So, now some moot points. If a person is really interesting to meet or chat up – wouldn’t one rather meet in person or talk over the phone? What good would it serve to just put a static ‘hi’ or ‘hello, what’s up?’ on the other person’s profile and wait for him/her to respond? Is it that people like being passive in nature or the idea of ‘just keeping in touch’ is of primary importance? Does it not go against the grain of what relationships are all about? It is natural for a person to want to meet or talk to somebody whom s/he likes and finds interesting – meet being the operative word here – not put a post on the person’s profile. I can clearly understand that meeting or talking over the phone isn’t possible if the distance is long i.e. the other person is abroad or in a different city. But then whatever happened to e-mail? Isn’t e-mail or a chat program the best way to interact rather than having staccato post on a social networking site? As the case with Vishal’s friend, maybe it was just a post that he put – maybe he never meant a word that he wrote. Maybe it was just some casual banter that ensues between individuals. Maybe he was just being nice to Vishal. It appears then that these sites are able to perpetrate the air of fakeness and still come across as genuine on the outside – the same old idea of ‘being nice’ than being true. The sad flip side of it all is that these social networking sites are just the messengers and the handlers behind them are real people like us.

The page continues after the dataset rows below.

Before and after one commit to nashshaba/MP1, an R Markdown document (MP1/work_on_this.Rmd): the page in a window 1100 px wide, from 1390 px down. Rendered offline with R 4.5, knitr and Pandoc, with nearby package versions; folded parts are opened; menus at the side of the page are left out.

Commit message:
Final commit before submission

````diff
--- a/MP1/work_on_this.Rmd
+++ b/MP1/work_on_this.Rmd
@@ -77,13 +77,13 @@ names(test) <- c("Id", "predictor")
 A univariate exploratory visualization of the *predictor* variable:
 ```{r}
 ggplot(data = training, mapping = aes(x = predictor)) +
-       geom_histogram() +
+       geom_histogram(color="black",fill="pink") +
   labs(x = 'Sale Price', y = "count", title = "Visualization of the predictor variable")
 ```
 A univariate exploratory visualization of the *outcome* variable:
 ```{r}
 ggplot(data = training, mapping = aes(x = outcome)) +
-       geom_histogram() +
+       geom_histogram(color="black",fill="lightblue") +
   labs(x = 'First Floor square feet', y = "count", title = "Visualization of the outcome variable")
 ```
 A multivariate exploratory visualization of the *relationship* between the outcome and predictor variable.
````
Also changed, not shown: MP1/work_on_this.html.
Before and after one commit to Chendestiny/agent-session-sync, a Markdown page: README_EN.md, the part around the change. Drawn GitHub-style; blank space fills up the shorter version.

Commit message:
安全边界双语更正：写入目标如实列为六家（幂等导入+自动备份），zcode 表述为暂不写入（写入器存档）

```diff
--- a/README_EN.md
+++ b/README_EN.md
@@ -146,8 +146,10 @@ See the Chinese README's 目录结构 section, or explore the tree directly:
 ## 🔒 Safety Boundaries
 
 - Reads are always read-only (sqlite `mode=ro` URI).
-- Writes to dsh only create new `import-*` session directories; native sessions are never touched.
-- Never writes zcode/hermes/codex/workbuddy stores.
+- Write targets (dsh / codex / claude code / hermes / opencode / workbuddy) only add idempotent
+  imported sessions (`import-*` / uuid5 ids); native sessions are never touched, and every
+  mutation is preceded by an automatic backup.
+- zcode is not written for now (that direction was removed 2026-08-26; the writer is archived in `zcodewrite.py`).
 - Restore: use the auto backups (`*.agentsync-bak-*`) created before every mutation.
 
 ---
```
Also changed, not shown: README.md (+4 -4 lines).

So, do we construe by all this that people inherently aren’t genuine about their true feelings?